    I agree. I just think that the study of religions and spirituality should be much wider than you do.
    Maybe you need to meet more kids.
    Nah...I probably wouldn't like the savant kids that could figure out that picking Mommy or Daddy wasn't picking Mommy or Daddy, but couldn't figure out learning about multiple religions and cultures.
    He 'hung' around the unsaved because he wanted to save them, not because he agreed with what they believed in. Either you're being disingenuous, or you actually didn't read for comprehension.
    I wasn't being disingenuous, but I was being a little tongue in cheek. Look at my comments about your family above for a bit more insight.
    Probably not a burning tire around your neck.
    You might be surprised.
    We got it easy in this country.
    Depends on the region of the country you're in, no doubt.
    That is not only cavalier, but also a bit silly.
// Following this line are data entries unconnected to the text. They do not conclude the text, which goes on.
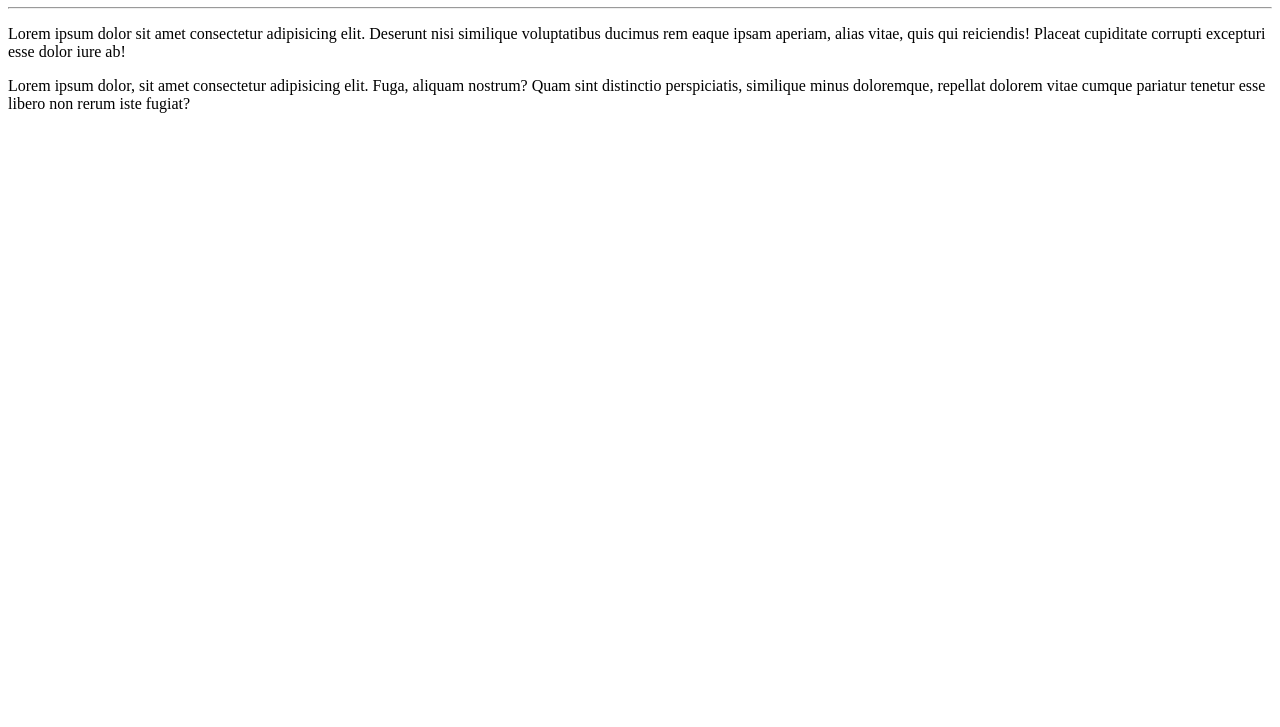
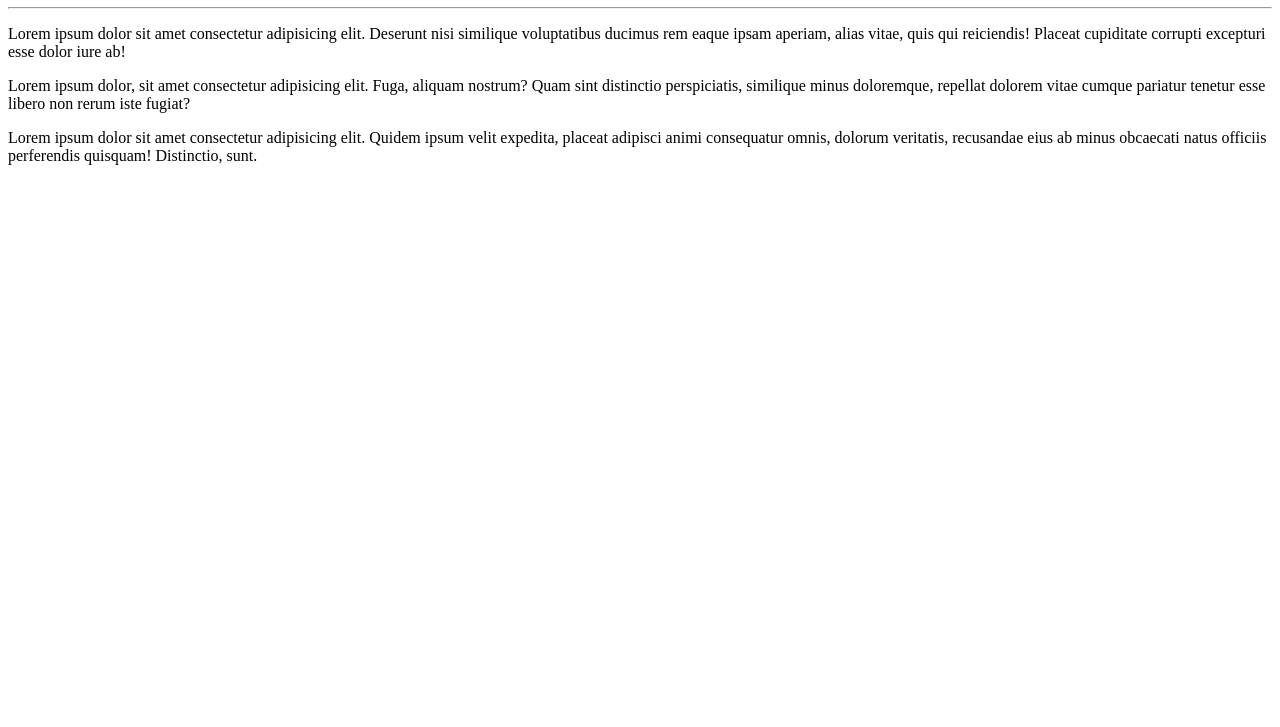
Before and after one commit to rodoflocella/Ola-Mundo, a plain HTML site: page site-exemplo/index.html in a window 1280 px wide. Shown: the part 73-800 px from the top of the page. Drawn offline with Linux system fonts and the light colour scheme.

Commit message:
adcionei o terceiro parafrafo

```diff
--- a/site-exemplo/index.html
+++ b/site-exemplo/index.html
@@ -12,5 +12,7 @@
 
     <p>Lorem ipsum dolor, sit amet consectetur adipisicing elit. Fuga, aliquam nostrum? Quam sint distinctio perspiciatis, similique minus doloremque, repellat dolorem vitae cumque pariatur tenetur esse libero non rerum iste fugiat?</p>
 
+    <p>Lorem ipsum dolor sit amet consectetur adipisicing elit. Quidem ipsum velit expedita, placeat adipisci animi consequatur omnis, dolorum veritatis, recusandae eius ab minus obcaecati natus officiis perferendis quisquam! Distinctio, sunt.</p>
+
 </body>
 </html>
```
    No, it's reality. Man has historically been intolerant of the 'different'. We try and convince ourselves that we're more civilized all the time, but as recently as this century, we interred some American citizens in concentration camps because of the country their ancestors came from. I'd also be willing to bet that if there's another terrorist attack, some people will be jumping to make The Seige into reality TV.
    This is not 13th Century France.
    No, it's barely 3rd century America.
    We are supposed to be more civilized and in most ways we are.
    'Supposed to be' are the key words there.
    "Such is the history of man..." makes it sound like we should just accept that situation
    No, not at all. "Such is the history of man..." says that we're not too swift on the uptake. We keep repeating the same dumb mistakes over and over.
    - exactly what Jesus said we shouldn't do. Relating death and torture to name-calling and someone being rude is just plain weak.
    I'm not talking about name-calling. You've never heard of people being beaten in this country for being Jewish, or being Muslim, or being gay? There are barbarians among _all_ of us.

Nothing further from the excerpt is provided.